As a leader, you must learn to deal with criticism. Take in any constructive comments, but if you truly believe in your vision, don’t let the naysayers derail you.
Quotes from Sheryl Sandberg
“The traditional metaphor for careers is a ladder, but I no longer think that metaphor holds. It doesn’t make sense in a less hierarchical world. … Build your skills, not your resume. Evaluate what you can do, not the title they’re going to give you. Do real work. Take a sales quota, a line role, an ops job, don’t plan too much, and don’t expect a direct climb. If I had mapped out my career when I was sitting where you are, I would have missed my career.”
“All of us, and especially leaders need to speak and hear the truth. The workplace is an especially difficult place for anyone to tell the truth, because no matter how flat we want our organizations to be, all organizations have some form of hierarchy. What that means is that one person’s performance is assessed by someone else’s perception. This is not a setup for honesty.”
“Your life’s course will not be determined by doing the things that you are certain you can do. Those are the easy things. It will be determined by whether you try the things that are hard.”
“Leadership is not bullying, and leadership is not aggression. Leadership is the expectation that you can use your voice for good. That you can make the world a better place.”
“Work hard, stick with what you like, and don’t let go.”
“So if you find yourself on one path, but you long for something else, keep trying. And if that path isn’t right, try again. Keep trying and trying until you find something that stirs your passion, a job that matters to you and others. It is a luxury to combine passion and contribution, and it is also the clearest path to happiness.”
“I believe that if more women lean in, we can change the power structure of our world and expand opportunities for all. More female leadership will lead to fairer treatment for all women.”

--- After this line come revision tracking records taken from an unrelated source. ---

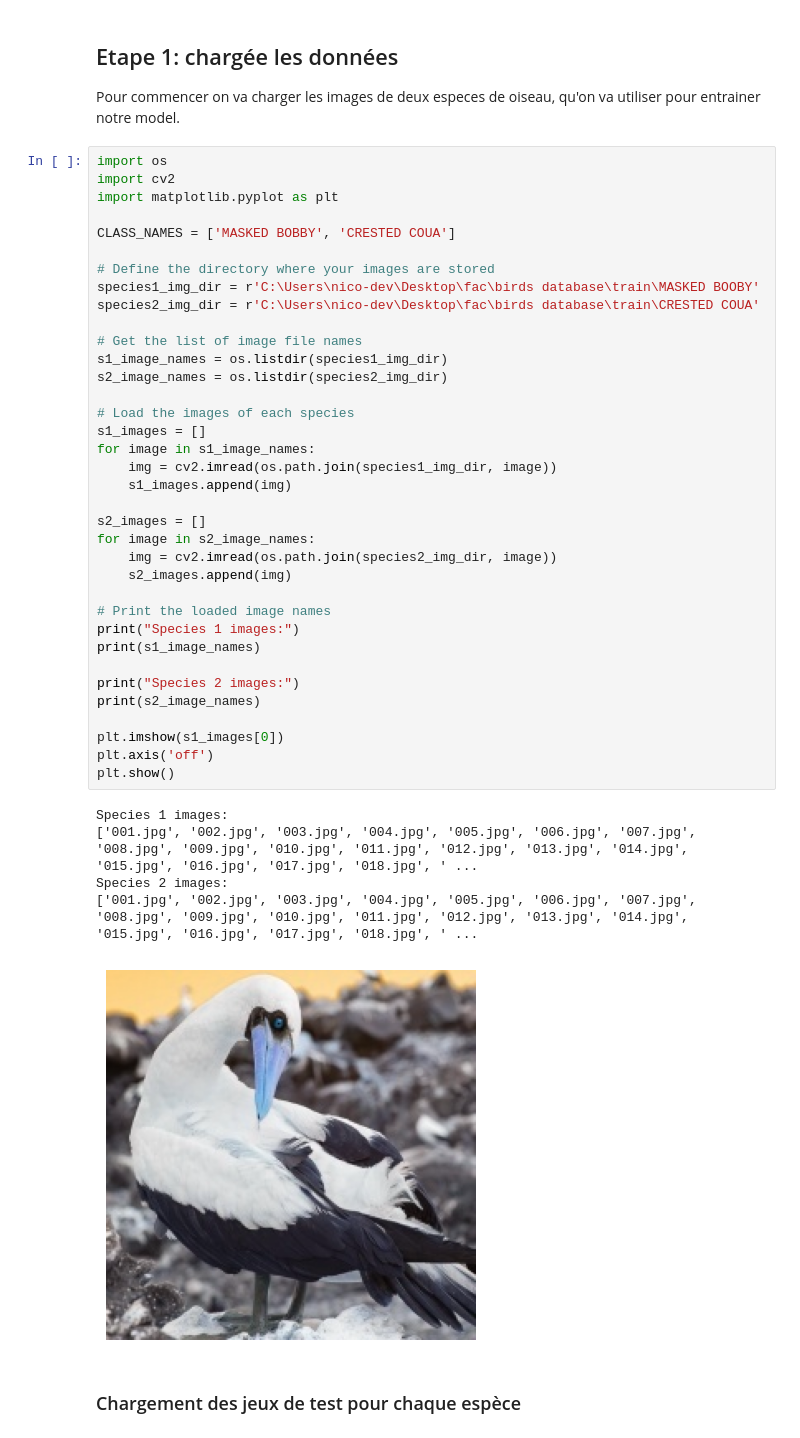
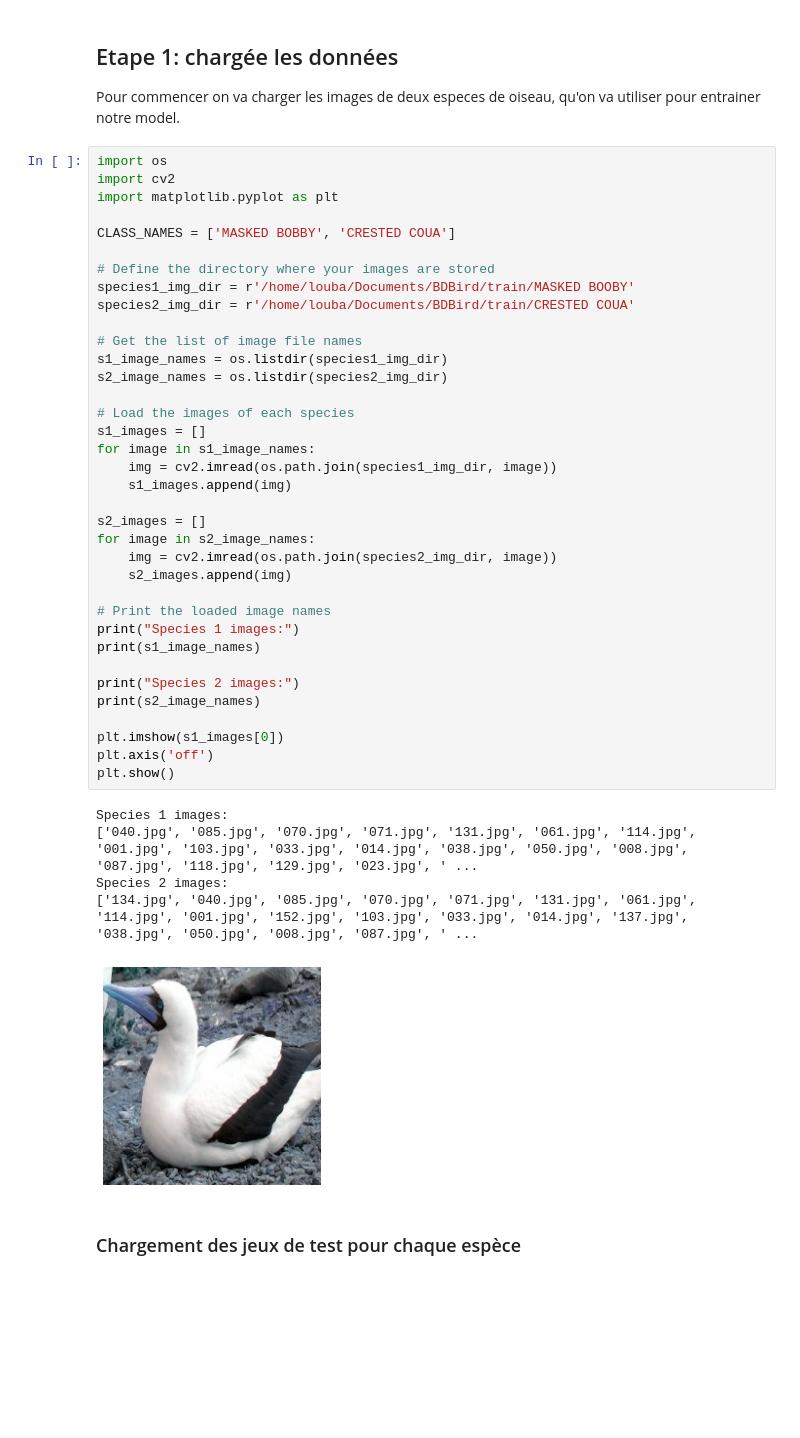
Before and after one commit to BirdIdentifier/BirdIdentifier, a Jupyter notebook: binary-tree.ipynb, the cells around one changed output. Drawn from its saved outputs; the diff is of its cells as text; blank space fills up the shorter version.

```diff
--- a/binary-tree.ipynb
+++ b/binary-tree.ipynb
@@ -16,40 +16,40 @@ import matplotlib.pyplot as plt
 CLASS_NAMES = ['MASKED BOBBY', 'CRESTED COUA']
 
 # Define the directory where your images are stored
-species1_img_dir = r'C:\Users\nico-dev\Desktop\fac\birds database\train\MASKED BOOBY'
-species2_img_dir = r'C:\Users\nico-dev\Desktop\fac\birds database\train\CRESTED COUA'
+species1_img_dir = r'/home/louba/Documents/BDBird/train/MASKED BOOBY'
+species2_img_dir = r'/home/louba/Documents/BDBird/train/CRESTED COUA'
 
 # Get the list of image file names
 s1_image_names = os.listdir(species1_img_dir)
 s2_image_names = os.listdir(species2_img_dir)
 
 # Load the images of each species
 s1_images = []
 for image in s1_image_names:
     img = cv2.imread(os.path.join(species1_img_dir, image))
     s1_images.append(img)
 
 s2_images = []
 for image in s2_image_names:
     img = cv2.imread(os.path.join(species2_img_dir, image))
     s2_images.append(img)
 
 # Print the loaded image names
 print("Species 1 images:")
 print(s1_image_names)
 
 print("Species 2 images:")
 print(s2_image_names)
 
 plt.imshow(s1_images[0])
 plt.axis('off')
 plt.show()
 # %% [output]
 Species 1 images:
-['001.jpg', '002.jpg', '003.jpg', '004.jpg', '005.jpg', '006.jpg', '007.jpg', '008.jpg', '009.jpg', '010.jpg', '011.jpg', '012.jpg', '013.jpg', '014.jpg', '015.jpg', '016.jpg', '017.jpg', '018.jpg', ' ...
+['040.jpg', '085.jpg', '070.jpg', '071.jpg', '131.jpg', '061.jpg', '114.jpg', '001.jpg', '103.jpg', '033.jpg', '014.jpg', '038.jpg', '050.jpg', '008.jpg', '087.jpg', '118.jpg', '129.jpg', '023.jpg', ' ...
 Species 2 images:
-['001.jpg', '002.jpg', '003.jpg', '004.jpg', '005.jpg', '006.jpg', '007.jpg', '008.jpg', '009.jpg', '010.jpg', '011.jpg', '012.jpg', '013.jpg', '014.jpg', '015.jpg', '016.jpg', '017.jpg', '018.jpg', ' ...
+['134.jpg', '040.jpg', '085.jpg', '070.jpg', '071.jpg', '131.jpg', '061.jpg', '114.jpg', '001.jpg', '152.jpg', '103.jpg', '033.jpg', '014.jpg', '137.jpg', '038.jpg', '050.jpg', '008.jpg', '087.jpg', ' ...
-[figure, old version]
+[figure, new version]
 # %% [markdown]
 ### Chargement des jeux de test pour chaque espèce
 # %%
```
Also changed, not shown: parts of 10 cells of this notebook, 1 other file.
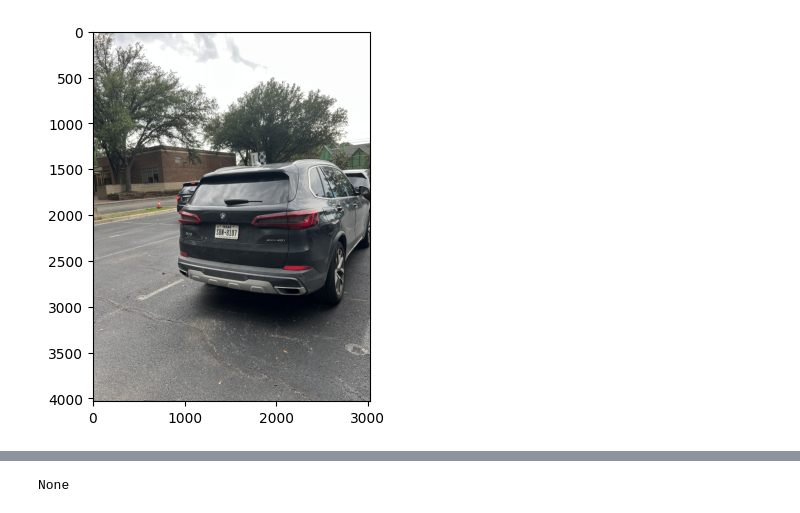
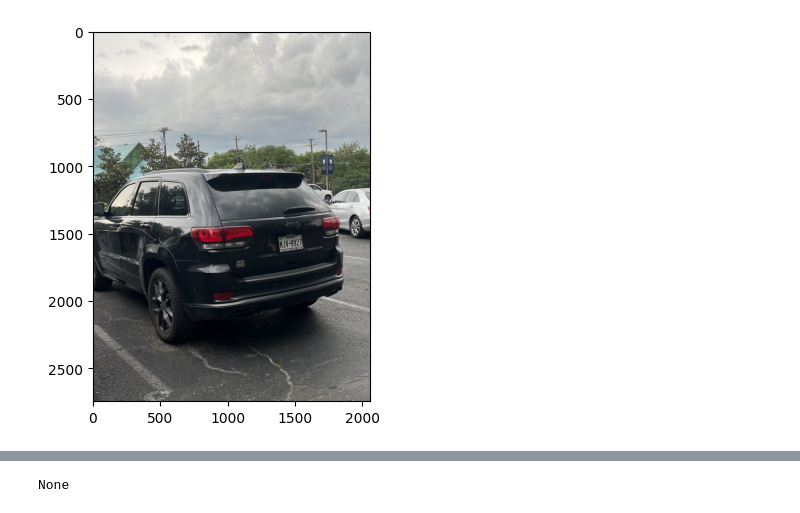
Before and after one commit to Terraform05/license_plate_recognition, a Jupyter notebook: plate_recognition.ipynb, the cells around one changed output, grey strips where cells are left out. Drawn from its saved outputs; the diff is of its cells as text; code cells hidden in the pictures.

```diff
--- a/plate_recognition.ipynb
+++ b/plate_recognition.ipynb
@@ -9,10 +9,10 @@ import easyocr
 def show_color_image(image):
     plt.imshow(cv2.cvtColor(image, cv2.COLOR_BGR2RGB))
 # %%
-image = cv2.imread('Gen.jpg')
+image = cv2.imread('Tootyto.jpg')
 show_color_image(image)
 # %% [output]
-[figure, old version]
+[figure, new version]
 # %%
 states_list = [
     "ALABAMA",
```
Also changed, not shown: parts of 4 cells of this notebook.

“Every woman I know, particularly the senior ones, has been called too aggressive at work. We know in gender blind studies that men are more aggressive in their offices than women. We know that. We’re busy telling all the women that they’re too aggressive. That’s the issue.”